Task directions: Beginning with the first entry, restate the data word for word and leave out the images.
******
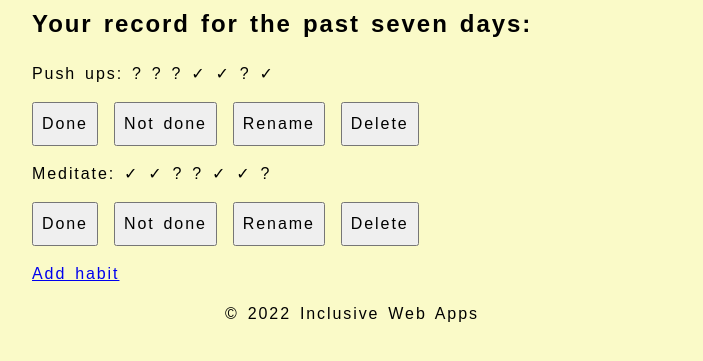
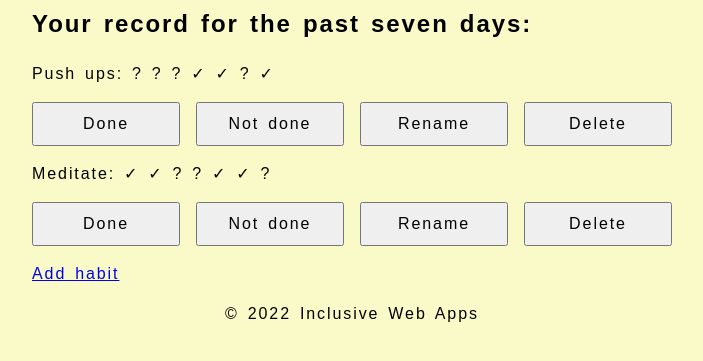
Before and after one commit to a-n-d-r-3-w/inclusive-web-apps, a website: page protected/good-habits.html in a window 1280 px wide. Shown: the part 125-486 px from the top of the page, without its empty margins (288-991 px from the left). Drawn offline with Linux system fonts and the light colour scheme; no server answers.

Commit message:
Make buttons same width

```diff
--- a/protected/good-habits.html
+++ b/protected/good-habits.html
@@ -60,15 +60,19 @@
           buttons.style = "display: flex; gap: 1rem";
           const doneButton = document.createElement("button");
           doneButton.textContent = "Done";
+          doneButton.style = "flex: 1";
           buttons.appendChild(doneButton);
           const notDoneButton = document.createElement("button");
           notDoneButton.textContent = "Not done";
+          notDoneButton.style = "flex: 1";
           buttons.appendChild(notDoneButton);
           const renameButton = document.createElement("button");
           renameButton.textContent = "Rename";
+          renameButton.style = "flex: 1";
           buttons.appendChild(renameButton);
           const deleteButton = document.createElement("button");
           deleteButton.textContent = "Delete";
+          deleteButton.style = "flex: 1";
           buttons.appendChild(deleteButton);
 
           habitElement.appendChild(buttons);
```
******
Your response:
Before and after one commit to a-n-d-r-3-w/inclusive-web-apps, a website: page protected/good-habits.html in a window 1280 px wide. Shown: the part 125-486 px from the top of the page, without its empty margins (288-991 px from the left). Drawn offline with Linux system fonts and the light colour scheme; no server answers.

Commit message:
Make buttons same width

```diff
--- a/protected/good-habits.html
+++ b/protected/good-habits.html
@@ -60,15 +60,19 @@
           buttons.style = "display: flex; gap: 1rem";
           const doneButton = document.createElement("button");
           doneButton.textContent = "Done";
+          doneButton.style = "flex: 1";
           buttons.appendChild(doneButton);
           const notDoneButton = document.createElement("button");
           notDoneButton.textContent = "Not done";
+          notDoneButton.style = "flex: 1";
           buttons.appendChild(notDoneButton);
           const renameButton = document.createElement("button");
           renameButton.textContent = "Rename";
+          renameButton.style = "flex: 1";
           buttons.appendChild(renameButton);
           const deleteButton = document.createElement("button");
           deleteButton.textContent = "Delete";
+          deleteButton.style = "flex: 1";
           buttons.appendChild(deleteButton);
 
           habitElement.appendChild(buttons);
```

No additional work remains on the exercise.